[GELS_HUMAN] Defects in GSN are the cause of amyloidosis type 5 (AMYL5) [MIM:105120]; also known as familial amyloidosis Finnish type. AMYL5 is a hereditary generalized amyloidosis due to gelsolin amyloid deposition. It is typically characterized by cranial neuropathy and lattice corneal dystrophy. Most patients have modest involvement of internal organs, but severe systemic disease can develop in some individuals causing peripheral polyneuropathy, amyloid cardiomyopathy, and nephrotic syndrome leading to renal failure.[1][2][3][4]

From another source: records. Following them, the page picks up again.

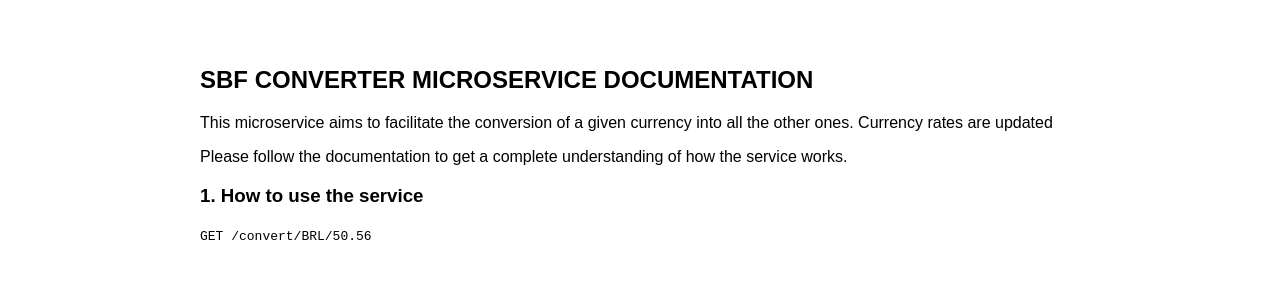
Repository: miguelamello/nestjs-restful-api
Page: documentation.html
These files come from the project's save history. The page is drawn as it stood at one moment and after the next save; the edit follows.
The browser window is 1280 px wide. The pictures show the whole page.

Above is the page before, as saved 2023-03-21 22:03:04.

### documentation.html
<!DOCTYPE html>
<html lang="en">
<head>
  <meta charset="UTF-8">
  <meta http-equiv="X-UA-Compatible" content="IE=edge">
  <meta name="viewport" content="width=device-width, initial-scale=1.0">
  <title>SBF Converter Documentation</title>
  <style>
    body {
      font-family: Arial, Helvetica, sans-serif;
      padding: 3% 15%;
    }
  </style>
</head>
<body>
  <h2>SBF CONVERTER MICROSERVICE DOCUMENTATION</h2>
  <p>This microservice aims to facilitate the conversion of a given currency
    into all the other ones. Currency rates are updated </p>
  <p>Please follow the documentation to get a complete
  understanding of how the service works. </p>

  <h3>1. How to use the service</h3>
  <code>GET /convert/BRL/50.56</code>
  <p></p>

</body>
</html>

After the next save:
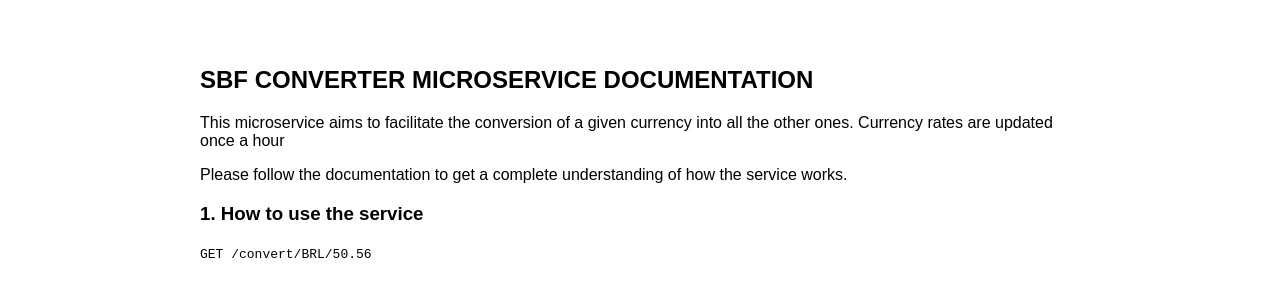
Saved 5 s later.
--- a/documentation.html
+++ b/documentation.html
@@ -15,7 +15,7 @@
 <body>
   <h2>SBF CONVERTER MICROSERVICE DOCUMENTATION</h2>
   <p>This microservice aims to facilitate the conversion of a given currency
-    into all the other ones. Currency rates are updated </p>
+    into all the other ones. Currency rates are updated once a hour</p>
   <p>Please follow the documentation to get a complete
   understanding of how the service works. </p>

[GELS_HUMAN] Calcium-regulated, actin-modulating protein that binds to the plus (or barbed) ends of actin monomers or filaments, preventing monomer exchange (end-blocking or capping). It can promote the assembly of monomers into filaments (nucleation) as well as sever filaments already formed. Plays a role in ciliogenesis.[5]

About this Structure

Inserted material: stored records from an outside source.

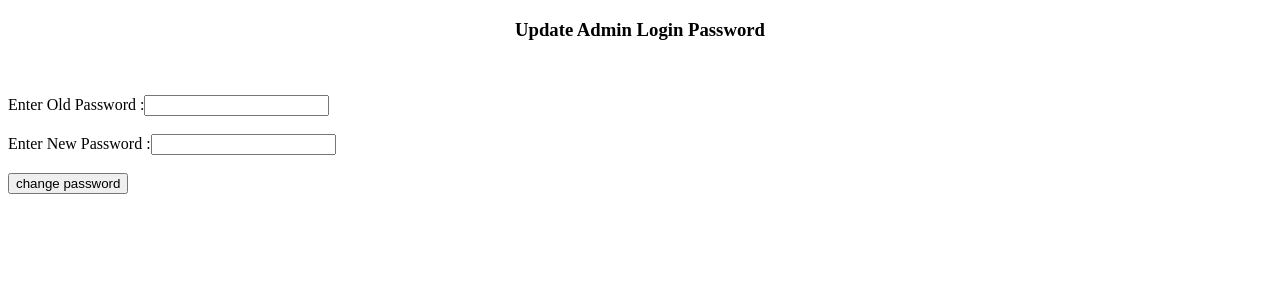
Repository: nihargowda/phase2project
Page: http://localhost/AirAway/updatepassword.jsp
The author's editor kept a copy of each file at every save. The page is drawn from the files as they stood at one save, then again after the next save.
The browser window is 1280 px wide. The pictures show the whole page.
The page is served by Tomcat 9. Nobody is signed in. The application's start-up code is not run.

Above is the page before, as saved 2020-11-19 14:29:05.

After the next save:
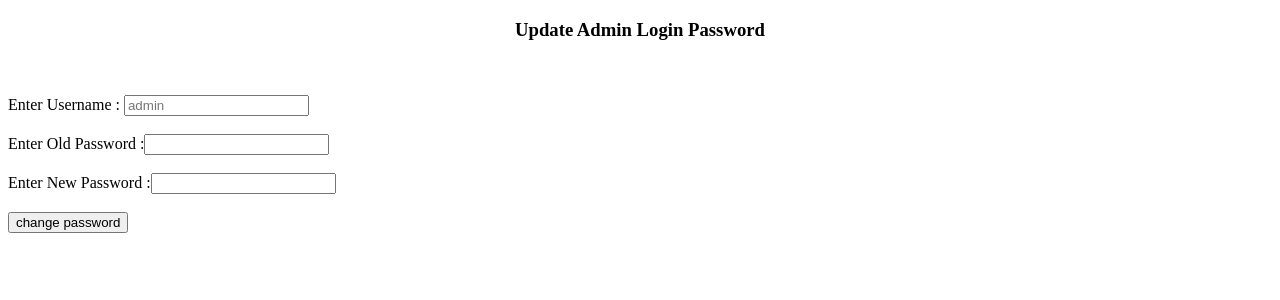
Saved 6 min 16 s later.
--- a/AirAway/src/main/webapp/updatepassword.jsp
+++ b/AirAway/src/main/webapp/updatepassword.jsp
@@ -9,7 +9,7 @@
 <body>
 <h3><center>Update Admin Login Password</center></h3><br><br>
 <form action="/AirAway/AdminUpdate" method= "post">
-
+Enter Username : <input type= "text" name="username" placeholder="admin"><br><br>
 Enter Old Password :<input type= "password" name="oldpassword"><br><br>
 Enter New Password :<input type= "password" name= "newpassword"><br><br>
 <input type= "submit" value="change password" >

1c0f is a 2 chain structure with sequence from Dictyostelium discoideum and Homo sapiens. Full crystallographic information is available from OCA.

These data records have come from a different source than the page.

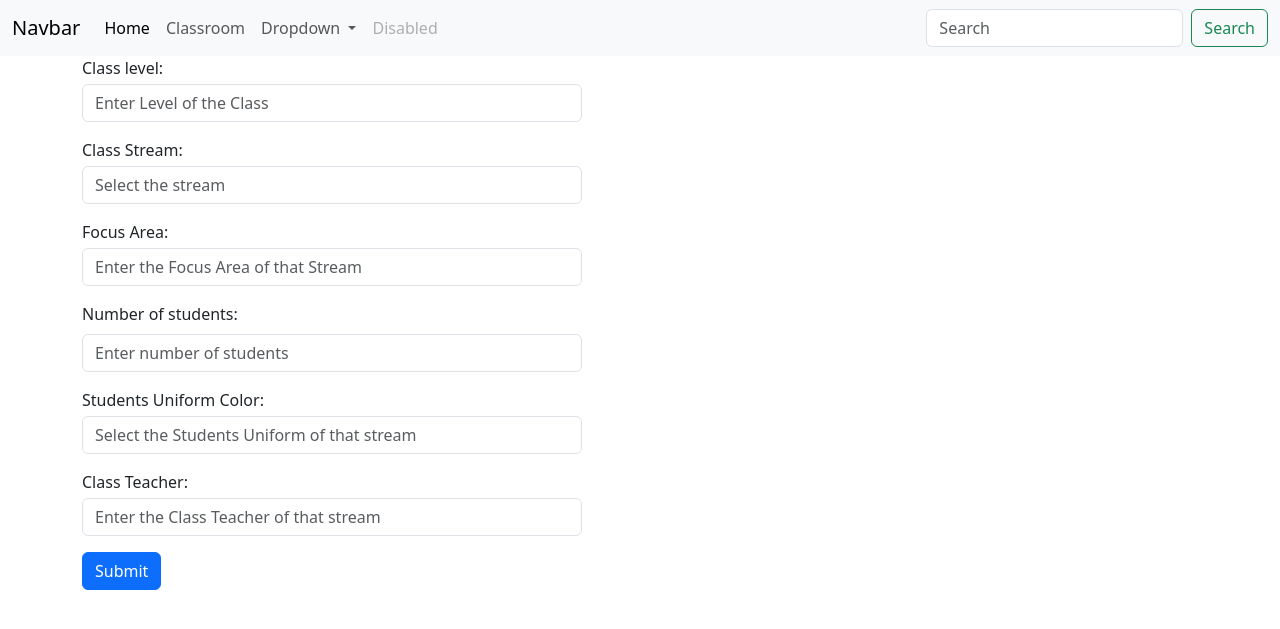
Repository: Mbote-Joseph/Django-Recap
Page: http://localhost/classroom/add
The author's editor kept a copy of each file at every save. The page is drawn from the files as they stood at one save, then again after the next save.
The browser window is 1280 px wide. The pictures show the whole page.
The page is served by the project's application, run on Django 5.2 (manage.py). Other server files are loaded and not shown.

Above is the page before, as saved 2025-12-15 21:41:18.

### school/classroom/templates/classroom/classroomform.html
{% extends 'base.html' %}

{% block content %}

<div class="container">
    <form method="post">
        {% csrf_token %}
        {{ form.as_p }}
        <button type="submit" class="btn btn-primary">Submit</button>
    </form>
</div>

{% endblock %}

### school/static/templates/base.html
<!doctype html>
<html lang="en">
  <head>
    <meta charset="utf-8">
    <meta name="viewport" content="width=device-width, initial-scale=1">
    <title> {{title}}</title>
    <link href="https://cdn.jsdelivr.net/npm/bootstrap@5.3.8/dist/css/bootstrap.min.css" rel="stylesheet" integrity="sha384-sRIl4kxILFvY47J16cr9ZwB07vP4J8+LH7qKQnuqkuIAvNWLzeN8tE5YBujZqJLB" crossorigin="anonymous">
  </head>
  <body>
    <nav class="navbar navbar-expand-lg bg-body-tertiary">
      <div class="container-fluid">
        <a class="navbar-brand" href="{% url 'home' %}" >Navbar</a>
        <button class="navbar-toggler" type="button" data-bs-toggle="collapse" data-bs-target="#navbarSupportedContent" aria-controls="navbarSupportedContent" aria-expanded="false" aria-label="Toggle navigation">
          <span class="navbar-toggler-icon"></span>
        </button>
        <div class="collapse navbar-collapse" id="navbarSupportedContent">
          <ul class="navbar-nav me-auto mb-2 mb-lg-0">
            <li class="nav-item">
              <a class="nav-link active" aria-current="page" href="{% url 'home' %}">Home</a>
            </li>
            <li class="nav-item">
              <a class="nav-link" href="{% url 'classroom' %}" >Classroom</a>
            </li>
            <li class="nav-item dropdown">
              <a class="nav-link dropdown-toggle" href="#" role="button" data-bs-toggle="dropdown" aria-expanded="false">
                Dropdown
              </a>
              <ul class="dropdown-menu">
                <li><a class="dropdown-item" href="#">Action</a></li>
                <li><a class="dropdown-item" href="#">Another action</a></li>
                <li><hr class="dropdown-divider"></li>
                <li><a class="dropdown-item" href="#">Something else here</a></li>
              </ul>
            </li>
            <li class="nav-item">
              <a class="nav-link disabled" aria-disabled="true">Disabled</a>
            </li>
          </ul>
          <form class="d-flex" role="search">
            <input class="form-control me-2" type="search" placeholder="Search" aria-label="Search"/>
            <button class="btn btn-outline-success" type="submit">Search</button>
          </form>
        </div>
      </div>
    </nav>
    {% block content%}


    {% endblock %}


    <script src="https://cdn.jsdelivr.net/npm/bootstrap@5.3.8/dist/js/bootstrap.bundle.min.js" integrity="sha384-FKyoEForCGlyvwx9Hj09JcYn3nv7wiPVlz7YYwJrWVcXK/BmnVDxM+D2scQbITxI" crossorigin="anonymous"></script>
  </body>
</html>

### school/classroom/forms.py
# Copyright 2025 josephmbote
#
# Licensed under the Apache License, Version 2.0 (the "License");
# you may not use this file except in compliance with the License.
# You may obtain a copy of the License at
#
#     https://www.apache.org/licenses/LICENSE-2.0
#
# Unless required by applicable law or agreed to in writing, software
# distributed under the License is distributed on an "AS IS" BASIS,
# WITHOUT WARRANTIES OR CONDITIONS OF ANY KIND, either express or implied.
# See the License for the specific language governing permissions and
# limitations under the License.

from django import forms
from .models import ClassRoom

class ClassroomForm(forms.ModelForm):
    class Meta:
        model = ClassRoom
        fields = ('name', 'stream','focus','students', 'uniform', 'classteacher')
        widgets = {
            'name': forms.TextInput(attrs={
                "class": "form-control my-1",
                'placeholder': 'Enter Level of the Class',
                'style': 'max-width:500px'
            }),
            'stream': forms.TextInput(attrs={
                "class": "form-control my-1",
                'placeholder': 'Select the stream',
                'style':'max-width:500px'
            }),
            'focus': forms.TextInput(attrs={
                'class':'form-control my-1',
                'placeholder':'Enter the Focus Area of that Stream',
                'style':'max-width:500px'
            }),
            'students': forms.NumberInput(attrs={
                'class': 'form-control my-2',
                'placeholder': 'Enter number of students',
                'style': 'max-width: 500px;',
                'min': 1,
                'max': 60
            }),
            'uniform': forms.TextInput(attrs={
                'class': 'form-control my-1',
                'placeholder': 'Select the Students Uniform of that stream',
                'style': 'max-width:500px'
            }),
            'classteacher': forms.TextInput(attrs={
                'class': 'form-control my-1',
                'placeholder': 'Enter the Class Teacher of that stream',
                'style': 'max-width:500px'
            })
        }

        labels = {
            'name': "Class level",
            'stream': "Class Stream",
            'focus': 'Focus Area',
            'students': 'Number of students',
            'uniform': 'Students Uniform Color',
            'classteacher': "Class Teacher"
        }

### school/classroom/models.py
from django.db import models

# Create your models here.
class ClassRoom(models.Model):
    FOCUS_AREA = {
        ('Sciences', 'Sciences'),
        ('Sports', 'Sports'),
        ('Languages', 'Languages'),
    }

    STREAM = {
        ('Red', 'Red'),
        ('Green', 'Green'),
        ('Blue', 'Blue'),
        ('Yellow', 'Yellow'),
    }
    COLOR = {
        ('Black', 'Black'),
        ('Grey', 'Grey'),
        ('White', 'White')
    }
    name = models.CharField(max_length=100)
    stream = models.CharField(max_length=100, choices= STREAM)
    focus = models.CharField(max_length=100, choices=FOCUS_AREA)
    students = models.IntegerField()
    uniform = models.CharField(max_length=100, choices=COLOR)
    classteacher = models.CharField(max_length=100)

### school/classroom/views.py
from django.shortcuts import render
from django.views.generic import ListView, DetailView, CreateView, UpdateView, TemplateView, DeleteView
from django import template
# Create your views here.
from classroom.forms import ClassroomForm
from classroom.models import ClassRoom

# class ClassRoomView(TemplateView):
#     template_name = "classroom/classroom.html"
#     extra_context = {
#         'title': 'Classroom Page'
#     }

class ClassroomListView(ListView):
    model = ClassRoom
    context_object_name = 'classrooms'
    template_name = 'classroom/classroom.html'
    extra_context = {
        'title': 'Classroom Page'
    }

class ClassRoomDetailsView(DetailView):
    model = ClassRoom
    context_object_name = 'classroom'
    template_name = 'classroom/classroomdetails.html'
    extra_context = {
        'title': 'Classroom Details'
    }

class ClassroomCreate(CreateView):
    model = ClassRoom
    form_class = ClassroomForm
    template_name = "classroom/classroomform.html"
    success_url = "/classroom"
    extra_context = {
        'title': "Classroom Data Form"
    }


class ClassroomEdit(UpdateView):
    model = ClassRoom
    form_class = ClassroomForm
    # context_object_name = 'classroom'
    template_name = "classroom/classroomform.html"
    success_url = "/classroom"
    extra_context = {
        'title': "Classroom Data Form"
    }

class ClassroomDelete(DeleteView):
    model = ClassRoom
    context_object_name = 'classroom'
    template_name = 'classroom/classroom_confirm_delete.html'
    extra_context = {
        'title': 'Classroom Delete Page'
    }
    success_url = "/classroom"

### school/school/urls.py
"""
URL configuration for school project.

The `urlpatterns` list routes URLs to views. For more information please see:
    https://docs.djangoproject.com/en/6.0/topics/http/urls/
Examples:
Function views
    1. Add an import:  from my_app import views
    2. Add a URL to urlpatterns:  path('', views.home, name='home')
Class-based views
    1. Add an import:  from other_app.views import Home
    2. Add a URL to urlpatterns:  path('', Home.as_view(), name='home')
Including another URLconf
    1. Import the include() function: from django.urls import include, path
    2. Add a URL to urlpatterns:  path('blog/', include('blog.urls'))
"""
from django.contrib import admin
from django.urls import path, include


urlpatterns = [
    path('admin/', admin.site.urls),
    path('home', include('home.urls')),
    path('classroom', include('classroom.urls'))

]

### school/home/urls.py
# Copyright 2025 josephmbote
#
# Licensed under the Apache License, Version 2.0 (the "License");
# you may not use this file except in compliance with the License.
# You may obtain a copy of the License at
#
#     https://www.apache.org/licenses/LICENSE-2.0
#
# Unless required by applicable law or agreed to in writing, software
# distributed under the License is distributed on an "AS IS" BASIS,
# WITHOUT WARRANTIES OR CONDITIONS OF ANY KIND, either express or implied.
# See the License for the specific language governing permissions and
# limitations under the License.

from django.urls import path
from .views import HomeView
urlpatterns = [
    path('', HomeView.as_view(), name="home")
]

### school/classroom/urls.py
from classroom.views import ClassRoomDetailsView, ClassroomCreate, ClassroomListView
# Copyright 2025 josephmbote
#
# Licensed under the Apache License, Version 2.0 (the "License");
# you may not use this file except in compliance with the License.
# You may obtain a copy of the License at
#
#     https://www.apache.org/licenses/LICENSE-2.0
#
# Unless required by applicable law or agreed to in writing, software
# distributed under the License is distributed on an "AS IS" BASIS,
# WITHOUT WARRANTIES OR CONDITIONS OF ANY KIND, either express or implied.
# See the License for the specific language governing permissions and
# limitations under the License.

from django.urls import path
from .views import ClassroomDelete, ClassroomEdit, ClassroomListView, ClassRoomDetailsView


urlpatterns = [
    path('', ClassroomListView.as_view(), name="classroom" ),
    path('/<int:pk>', ClassRoomDetailsView.as_view(), name="classroom.details"),
    path('/add', ClassroomCreate.as_view(), name ="class.add"),
    path('/<int:pk>/edit', ClassroomEdit.as_view(), name="classroom.edit"),
    path('/<int:pk>/delete', ClassroomDelete.as_view(), name="classroom.delete")
]

After the next save:
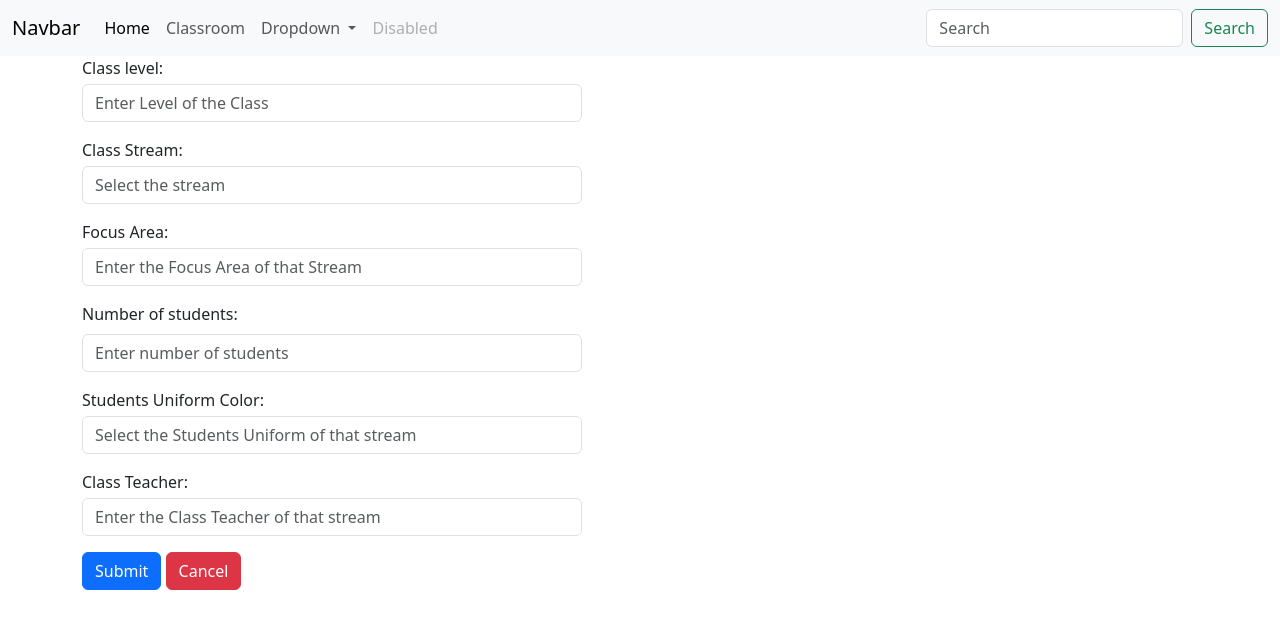
Saved 4 min 37 s later.
--- a/school/classroom/templates/classroom/classroomform.html
+++ b/school/classroom/templates/classroom/classroomform.html
@@ -7,6 +7,7 @@
         {% csrf_token %}
         {{ form.as_p }}
         <button type="submit" class="btn btn-primary">Submit</button>
+        <a href="{% url 'classroom' %}" class="btn btn-danger"> Cancel </a>
     </form>
 </div>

See Also


  • Matsuura Y, Stewart M, Kawamoto M, Kamiya N, Saeki K, Yasunaga T, Wakabayashi T. Structural basis for the higher Ca(2+)-activation of the regulated actin-activated myosin ATPase observed with Dictyostelium/Tetrahymena actin chimeras. J Mol Biol. 2000 Feb 18;296(2):579-95. PMID:10669610 doi:http://dx.doi.org/10.1006/jmbi.1999.3467
  1. Haltia M, Prelli F, Ghiso J, Kiuru S, Somer H, Palo J, Frangione B. Amyloid protein in familial amyloidosis (Finnish type) is homologous to gelsolin, an actin-binding protein. Biochem Biophys Res Commun. 1990 Mar 30;167(3):927-32. PMID:2157434
  2. Maury CP, Alli K, Baumann M. Finnish hereditary amyloidosis. Amino acid sequence homology between the amyloid fibril protein and human plasma gelsoline. FEBS Lett. 1990 Jan 15;260(1):85-7. PMID:2153578
  3. Ghiso J, Haltia M, Prelli F, Novello J, Frangione B. Gelsolin variant (Asn-187) in familial amyloidosis, Finnish type. Biochem J. 1990 Dec 15;272(3):827-30. PMID:2176481
  4. de la Chapelle A, Tolvanen R, Boysen G, Santavy J, Bleeker-Wagemakers L, Maury CP, Kere J. Gelsolin-derived familial amyloidosis caused by asparagine or tyrosine substitution for aspartic acid at residue 187. Nat Genet. 1992 Oct;2(2):157-60. PMID:1338910 doi:http://dx.doi.org/10.1038/ng1092-157
  5. Kim J, Lee JE, Heynen-Genel S, Suyama E, Ono K, Lee K, Ideker T, Aza-Blanc P, Gleeson JG. Functional genomic screen for modulators of ciliogenesis and cilium length. Nature. 2010 Apr 15;464(7291):1048-51. doi: 10.1038/nature08895. PMID:20393563 doi:10.1038/nature08895

Proteopedia Page Contributors and Editors (what is this?)


Personal tools